According to my research, Nathaniel Hawthorne, read extensively about Puritan history – that much is evident by religious language and references – and may have based his novel on the story of Mary Bailey Beadle, a live-in housekeeper for a minister. Gossip spread about them living together, and the pair were fined.

The Scarlet Letter begins with an introduction and preface; I skipped both. I don’t think I missed much.

It becomes quickly becomes apparent the message Hawthorne is either satirising or endorsing: women who have extramarital relationships are fallen and they alone are responsible for the sin. I suppose the phrase ‘It takes two to tango’ hadn’t yet come into usage by 1850.

My reading of The Scarlet Letter is that Hawthorne intended to mock Puritan society. There’s just too much irony for this not to be a satirical work:

  • It’s ironic that the townspeople who judge Hester for her sinfulness for being sexually deviant mark this judgement plain by staring … at Hester’s bosom, where the scarlet letter just so happens to have been stitched.
  • It’s ironic that Pearl’s father refuses to admit his paternity, so as not to besmirch his reputation, yet is on the committee of people querying whether Hester is a fit mother, wondering whether to remove Pearl from her care.
  • It’s ironic that over the course of the novel, Hester lives a quiet, penitent life whilst Pearl’s father becomes overcome by his guilt and shame.

It was sad that there was so much hatred and judgement for Hester – especially as this was all passed on to little Pearl too, who has done nothing wrong except, in the eyes of the townspeople, be born.

I really liked the supernatural elements of the book. I love anything with Gothic or horror undertones, and Pearl is often suspected of being an elf or demon by the townspeople because of her wilder, unruly nature; she wasn’t conceived within a Puritan marriage, you see, so of course she can’t be well-behaved.

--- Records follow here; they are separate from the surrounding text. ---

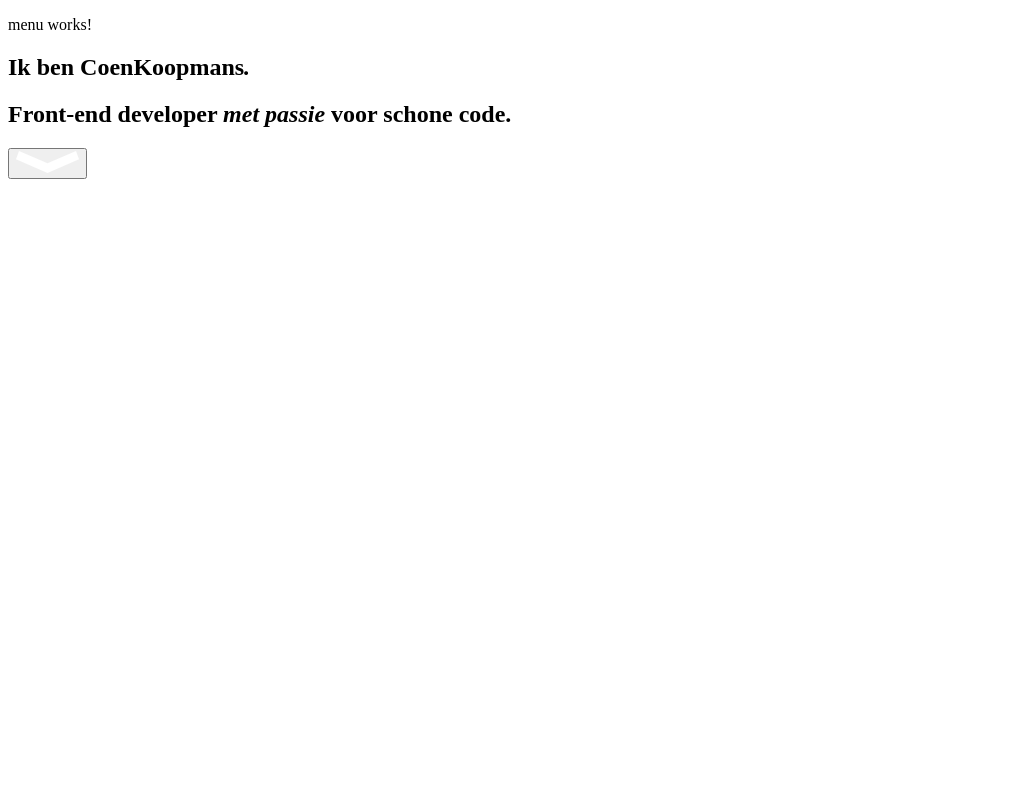
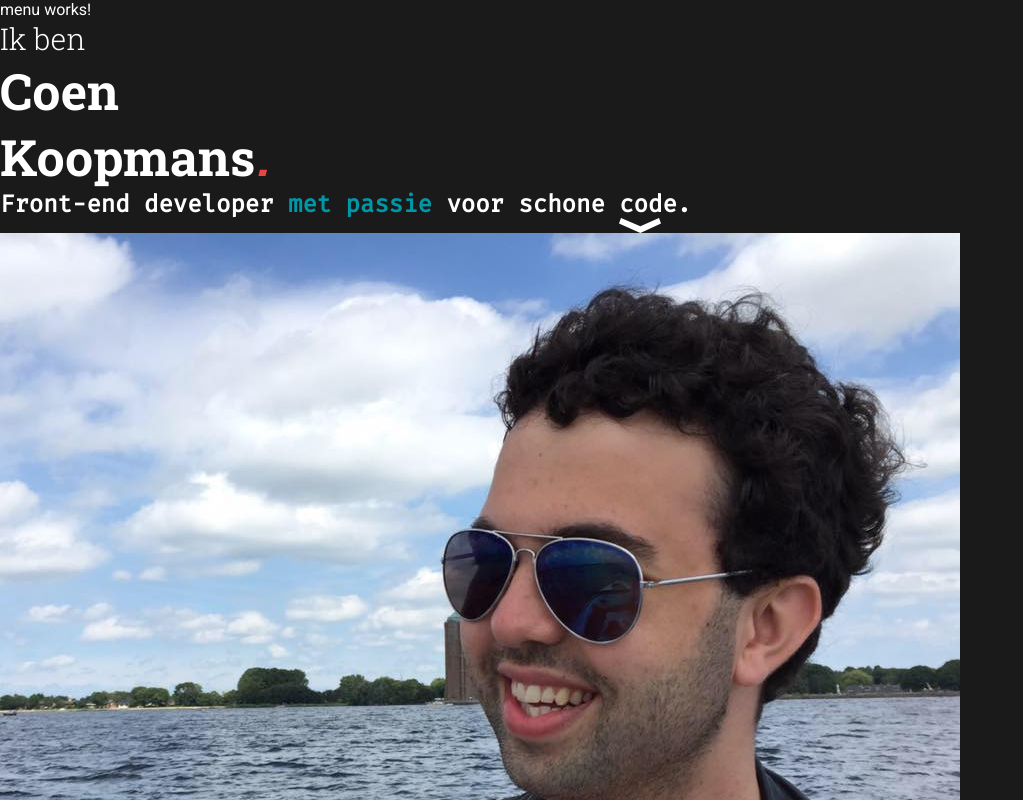
Before and after one commit to coenkoopmans/coenkoopmans.nl, an Angular app: page / in a window 1280 px wide. Shown: the top 800 px of the page, without its empty margins (0-1023 px from the left). Built offline with nearby package versions, Linux system fonts and the light colour scheme.

Commit message:
Starts work on intro page styling

```diff
--- a/src/app/app.component.ts
+++ b/src/app/app.component.ts
@@ -3,7 +3,7 @@ import { Component } from '@angular/core';
 @Component({
   selector: 'app-root',
   templateUrl: './app.component.html',
-  styleUrls: ['./app.component.css']
+  styleUrls: ['./app.component.scss']
 })
 export class AppComponent {
 }
--- a/src/app/intro/intro.component.html
+++ b/src/app/intro/intro.component.html
@@ -5,11 +5,15 @@
     </h1>
     <h2 class="tagLine">Front-end developer <em class="tagLine--emphasis">met passie</em> voor schone code.</h2>
 
-    <button class="scrollDownButton" type="button">
-        <svg width="63px" height="22px" viewBox="0 0 63 22" version="1.1" xmlns="http://www.w3.org/2000/svg" xmlns:xlink="http://www.w3.org/1999/xlink">
-            <g fill-rule="nonzero" fill="#FFFFFF">
-                <polygon id="Path-3" points="0 8.34482759 31.5 22 63 8.34482759 60 0 31.5 12.137931 3 0"></polygon>
-            </g>
-        </svg>
+    <button class="scrollDownButton" type="button" aria-hidden="true">
+        <img class="scrollDownButton--image" src="/assets/arrow-down.svg" alt="Pijl naar beneden: indicatie dat hieronder nog meer mogelijk is">
     </button>
+
+    <div class="introBackground">
+        <div class="introBackground__hexagon introBackground__hexagon--outline introBackground__hexagon--outlineRed"></div>
+        <div class="introBackground__hexagon introBackground__hexagon--imageContainer">
+            <img src="/assets/coen-koopmans-picture.jpg" alt="Foto van Coen Koopmans">
+        </div>
+        <div class="introBackground__hexagon introBackground__hexagon--fill introBackground__hexagon--fillBlue"></div>
+    </div>
 </section>
--- a/src/app/intro/intro.component.scss
+++ b/src/app/intro/intro.component.scss
@@ -1,5 +1,23 @@
+@import '../variables.scss';
+
+$font-size-h1-small: 30px;
+$font-size-h1-big: 50px;
+
+.intro {
+  width: 100vw;
+  height: 100vh;
+  display: flex;
+  flex-direction: column;
+}
+
 .name {
-
+  font-weight: 300;
+  font-size: $font-size-h1-small;
+}
+.name--first, .name--last {
+  display: block; // Force new line by setting block-level rendering
+  font-weight: 700;
+  font-size: $font-size-h1-big;
 }
 .name--first {
 
@@ -8,16 +26,30 @@
 
 }
 .name--lastEmphasis {
-
+  color: $color-red;
 }
 
 .tagLine {
+  font-family: $font-mono;
 
 }
 .tagLine--emphasis {
-
+  font-style: normal;
+  color: $color-blue;
 }
 
 .scrollDownButton {
+  bottom: 10px;
+  width: 42px;
+  height: 15px;
+  margin-left: auto;
+  margin-right: auto;
+}
+.scrollDownButton--image {
+  width: inherit;
+  height: inherit;
+}
+
+.introBackground {
 
 }
--- /dev/null
+++ b/src/app/variables.scss
@@ -0,0 +1,14 @@
+$color-black: #1A1A1A;
+$color-white: #FFFFFF;
+
+$color-gray-dark: #2F2F2F;
+
+$color-red: #EB4444;
+$color-blue: #0097A7;
+
+$font-regular: 'Roboto', Helvetica, Arial, sans-serif;
+$font-headings: 'Roboto Slab', 'Roboto', Helvetica, Arial, sans-serif;
+$font-mono: 'Fira Mono', "Courier New", Courier, monospace;
+
+$font-size-regular: 18px;
+$font-size-heading: 45px;
--- a/src/styles.css
+++ /dev/null
@@ -1 +0,0 @@
-/* You can add global styles to this file, and also import other style files */
--- /dev/null
+++ b/src/styles.scss
@@ -0,0 +1,25 @@
+@import "app/variables";
+/* You can add global styles to this file, and also import other style files */
+@import url('https://fonts.googleapis.com/css?family=Fira+Mono|Roboto|Roboto+Slab:300,700');
+
+* {
+  box-sizing: border-box;
+  background: none;
+  margin: 0;
+  padding: 0;
+  border: 0;
+}
+
+body {
+  background: $color-black;
+  font-family: $font-regular;
+  color: $color-white;
+}
+
+h1, h2, h3, h4, h5, h6 {
+  font-family: $font-headings;
+}
+
+pre {
+  font-family: $font-mono;
+}
```
Also changed, not shown: .angular-cli.json, src/app/app.component.css (deleted), src/app/app.component.scss (added), src/assets/arrow-down.svg (added), src/assets/coen-koopmans-picture.jpg (added).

I liked the Gothic descriptions of Hester and Pearl, and the way in which Pearl’s father is suspected of black magic or a supernatural illness due to his deterioration in physical and mental health. Of course, his decline in health is really caused by his guilt at witnessing Hester take all the blame upon herself.

The Scarlet Letter was a short book to read, but for me, it began to drag 2/3 of the way in. There doesn’t seem to be much action; the focus is largely on Hester trying to move on with her life, Pearl’s father wrestling with shame, and the “revenge” plot of Hester’s husband which, in my opinion, wasn’t an exciting subplot at all.

It wasn’t as sensational as I thought it was going to be – although perhaps for the time it was.

However, the final chapter was an exciting ending; all secrets were revealed, and characters were confronted with their wrongdoings.

Did everyone face justice? Well, you’ll have to read it and find out.

– Judith